What’s the best macronutrient breakdown for fat loss? 40/40/20 or 50/30/20?
First and foremost, this is obviously very goal dependent. Meaning, that these numbers would most likely be different whether one’s goal is primarily fat loss or muscle gain. That aside, the idea of looking at macronutrients as a percentage of your total caloric intake is highly overrated. There is no magic or even any great advantage to any specific percentage of protein, carbs, or fat in your diet.
By using percentages you’re working on a ‘relative’ scale (relative to your total calories) and there are potential disadvantages to using this approach. For example, 40% of 1500 calories is a lot different than 40% of 2500 calories. This approach fails to take into consideration overall caloric intake, which is affected by a number of different variables – the amount of muscle you carry and whether your dieting for fat loss or more focused on muscle gain for example. So while the percentage is constant, the absolute number of protein, carb, or fat grams is much different, and this is what is important – how much you’re putting in your mouth. Even with what seems like good percentages, you could still be getting too little or too much of any macronutrient.
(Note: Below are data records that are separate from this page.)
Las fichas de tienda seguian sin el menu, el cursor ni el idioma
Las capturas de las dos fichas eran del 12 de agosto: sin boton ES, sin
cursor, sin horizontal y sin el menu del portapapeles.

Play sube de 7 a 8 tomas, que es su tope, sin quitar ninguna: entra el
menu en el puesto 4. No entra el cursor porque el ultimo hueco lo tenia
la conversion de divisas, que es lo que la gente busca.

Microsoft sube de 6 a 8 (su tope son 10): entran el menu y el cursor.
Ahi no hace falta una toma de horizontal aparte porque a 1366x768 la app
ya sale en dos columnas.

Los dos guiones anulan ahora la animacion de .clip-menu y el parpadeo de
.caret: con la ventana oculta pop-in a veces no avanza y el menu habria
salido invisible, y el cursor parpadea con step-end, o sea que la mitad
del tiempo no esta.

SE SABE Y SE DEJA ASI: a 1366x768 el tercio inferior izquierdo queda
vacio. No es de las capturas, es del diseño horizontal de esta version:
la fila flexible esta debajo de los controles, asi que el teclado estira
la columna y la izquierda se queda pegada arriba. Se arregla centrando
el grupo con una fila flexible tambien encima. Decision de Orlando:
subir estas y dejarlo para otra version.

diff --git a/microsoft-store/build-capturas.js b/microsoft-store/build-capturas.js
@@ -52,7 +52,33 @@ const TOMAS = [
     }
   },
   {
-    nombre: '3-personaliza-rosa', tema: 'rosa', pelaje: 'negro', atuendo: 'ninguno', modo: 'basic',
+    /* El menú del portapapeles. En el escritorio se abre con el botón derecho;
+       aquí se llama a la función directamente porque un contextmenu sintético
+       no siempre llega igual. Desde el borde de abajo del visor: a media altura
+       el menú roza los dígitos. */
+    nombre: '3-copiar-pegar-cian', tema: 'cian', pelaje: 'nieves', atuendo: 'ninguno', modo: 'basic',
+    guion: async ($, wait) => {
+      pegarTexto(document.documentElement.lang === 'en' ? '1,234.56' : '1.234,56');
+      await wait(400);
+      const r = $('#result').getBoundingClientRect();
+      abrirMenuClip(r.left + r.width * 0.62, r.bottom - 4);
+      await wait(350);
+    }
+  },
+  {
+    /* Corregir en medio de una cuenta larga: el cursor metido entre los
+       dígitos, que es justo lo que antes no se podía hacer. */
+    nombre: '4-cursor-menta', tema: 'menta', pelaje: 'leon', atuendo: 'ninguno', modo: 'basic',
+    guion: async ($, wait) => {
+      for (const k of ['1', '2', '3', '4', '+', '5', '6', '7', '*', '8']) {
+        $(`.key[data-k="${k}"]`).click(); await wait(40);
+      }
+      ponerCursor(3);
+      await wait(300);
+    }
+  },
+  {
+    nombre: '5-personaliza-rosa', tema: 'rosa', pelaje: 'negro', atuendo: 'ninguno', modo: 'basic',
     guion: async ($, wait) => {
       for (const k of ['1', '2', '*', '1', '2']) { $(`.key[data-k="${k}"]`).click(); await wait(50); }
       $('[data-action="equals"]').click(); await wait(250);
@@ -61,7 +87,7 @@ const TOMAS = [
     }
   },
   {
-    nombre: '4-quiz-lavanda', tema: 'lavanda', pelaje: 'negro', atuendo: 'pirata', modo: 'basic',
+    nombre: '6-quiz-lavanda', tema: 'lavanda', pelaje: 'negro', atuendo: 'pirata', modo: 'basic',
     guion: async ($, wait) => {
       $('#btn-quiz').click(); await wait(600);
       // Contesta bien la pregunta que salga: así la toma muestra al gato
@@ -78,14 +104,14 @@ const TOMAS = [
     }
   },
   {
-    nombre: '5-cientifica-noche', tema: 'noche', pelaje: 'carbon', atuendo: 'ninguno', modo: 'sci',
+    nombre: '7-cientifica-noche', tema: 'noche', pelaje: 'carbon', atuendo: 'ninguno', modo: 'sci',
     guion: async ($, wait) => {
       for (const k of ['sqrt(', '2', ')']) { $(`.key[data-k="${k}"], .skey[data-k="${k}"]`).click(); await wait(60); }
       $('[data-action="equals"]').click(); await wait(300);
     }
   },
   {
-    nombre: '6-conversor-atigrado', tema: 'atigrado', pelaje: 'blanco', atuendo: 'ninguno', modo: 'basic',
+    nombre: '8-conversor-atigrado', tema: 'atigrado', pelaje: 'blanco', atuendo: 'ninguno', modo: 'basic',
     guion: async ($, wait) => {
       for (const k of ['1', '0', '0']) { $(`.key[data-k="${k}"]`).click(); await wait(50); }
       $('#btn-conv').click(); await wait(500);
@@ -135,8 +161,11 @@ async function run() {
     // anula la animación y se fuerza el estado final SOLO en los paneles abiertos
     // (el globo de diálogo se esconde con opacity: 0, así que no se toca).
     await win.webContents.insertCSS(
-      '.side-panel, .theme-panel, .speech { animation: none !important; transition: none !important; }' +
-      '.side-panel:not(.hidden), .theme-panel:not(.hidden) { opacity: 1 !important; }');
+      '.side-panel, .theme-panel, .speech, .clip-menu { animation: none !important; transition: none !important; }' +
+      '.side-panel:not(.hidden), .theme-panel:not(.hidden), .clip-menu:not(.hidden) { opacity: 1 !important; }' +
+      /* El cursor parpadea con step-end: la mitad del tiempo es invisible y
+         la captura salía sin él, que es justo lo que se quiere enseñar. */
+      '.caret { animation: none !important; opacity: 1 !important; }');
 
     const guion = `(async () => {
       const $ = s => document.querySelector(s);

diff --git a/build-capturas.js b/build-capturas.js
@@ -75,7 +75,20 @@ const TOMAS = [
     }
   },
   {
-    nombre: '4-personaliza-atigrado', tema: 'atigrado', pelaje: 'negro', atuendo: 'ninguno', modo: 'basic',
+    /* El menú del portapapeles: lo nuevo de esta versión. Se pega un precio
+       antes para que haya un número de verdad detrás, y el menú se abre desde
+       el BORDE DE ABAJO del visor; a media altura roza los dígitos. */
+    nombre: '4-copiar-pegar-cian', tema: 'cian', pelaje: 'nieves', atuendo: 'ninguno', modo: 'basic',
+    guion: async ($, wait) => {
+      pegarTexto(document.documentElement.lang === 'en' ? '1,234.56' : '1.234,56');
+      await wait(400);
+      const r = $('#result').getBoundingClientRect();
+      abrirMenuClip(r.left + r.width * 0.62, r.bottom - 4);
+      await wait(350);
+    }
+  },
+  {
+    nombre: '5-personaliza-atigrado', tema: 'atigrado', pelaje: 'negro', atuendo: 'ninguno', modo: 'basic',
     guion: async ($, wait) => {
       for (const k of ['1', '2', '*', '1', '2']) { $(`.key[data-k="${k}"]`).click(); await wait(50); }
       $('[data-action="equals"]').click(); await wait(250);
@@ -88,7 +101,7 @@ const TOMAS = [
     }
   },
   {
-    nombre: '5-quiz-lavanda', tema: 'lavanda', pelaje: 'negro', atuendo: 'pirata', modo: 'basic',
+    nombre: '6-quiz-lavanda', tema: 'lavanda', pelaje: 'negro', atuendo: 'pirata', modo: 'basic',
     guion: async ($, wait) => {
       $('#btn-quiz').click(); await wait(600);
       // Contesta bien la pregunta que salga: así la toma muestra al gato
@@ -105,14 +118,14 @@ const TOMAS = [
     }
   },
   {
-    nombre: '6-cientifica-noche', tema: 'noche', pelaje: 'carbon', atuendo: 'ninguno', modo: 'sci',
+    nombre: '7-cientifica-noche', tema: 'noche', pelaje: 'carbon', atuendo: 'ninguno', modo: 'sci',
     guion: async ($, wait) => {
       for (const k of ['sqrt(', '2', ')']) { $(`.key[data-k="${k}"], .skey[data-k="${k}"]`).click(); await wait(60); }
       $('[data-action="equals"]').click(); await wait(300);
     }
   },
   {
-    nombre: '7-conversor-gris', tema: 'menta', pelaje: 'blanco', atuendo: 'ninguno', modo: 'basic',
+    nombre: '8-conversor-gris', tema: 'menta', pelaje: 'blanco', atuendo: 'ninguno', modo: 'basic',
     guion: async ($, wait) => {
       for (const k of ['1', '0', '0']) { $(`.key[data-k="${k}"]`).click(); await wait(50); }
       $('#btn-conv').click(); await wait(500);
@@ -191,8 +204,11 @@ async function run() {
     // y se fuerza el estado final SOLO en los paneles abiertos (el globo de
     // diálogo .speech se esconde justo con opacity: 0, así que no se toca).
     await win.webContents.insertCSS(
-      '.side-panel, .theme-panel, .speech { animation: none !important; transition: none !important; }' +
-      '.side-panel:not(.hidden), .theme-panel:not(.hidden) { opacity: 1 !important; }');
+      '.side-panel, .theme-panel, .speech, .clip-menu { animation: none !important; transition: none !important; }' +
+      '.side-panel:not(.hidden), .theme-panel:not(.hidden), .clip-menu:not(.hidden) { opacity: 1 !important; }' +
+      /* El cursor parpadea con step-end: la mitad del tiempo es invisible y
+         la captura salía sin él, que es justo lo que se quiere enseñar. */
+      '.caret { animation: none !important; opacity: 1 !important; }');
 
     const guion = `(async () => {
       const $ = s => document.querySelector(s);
Maybe you’re shooting for 40% protein; assuming 1500 calories, this works out to about 150 grams of protein. Depending on one’s bodyweight, this could be reasonable. However, let’s take that 40% and apply it to a 2500 calorie diet. That same 40% now equates to 250 grams of protein. Something tells me this is likely overkill for most of women – regardless of what someone might tell you. The science does not support the idea of huge protein intakes. In the end, the wisest approach is to focus on how much of each macronutrient you’re eating per pound of bodyweight. You could be eating 40/40/20 every day, but if you’re eating 10000 calories a day, it doesn’t matter.
What matters is how much you’re eating, not the relative amount of one macronutrient to another. The most important aspect of any nutritional program is the overall calories; how much you’re eating for your body. The most important elements are setting the right caloric intake, and getting adequate protein and essential fatty acids. Everything beyond that is secondary.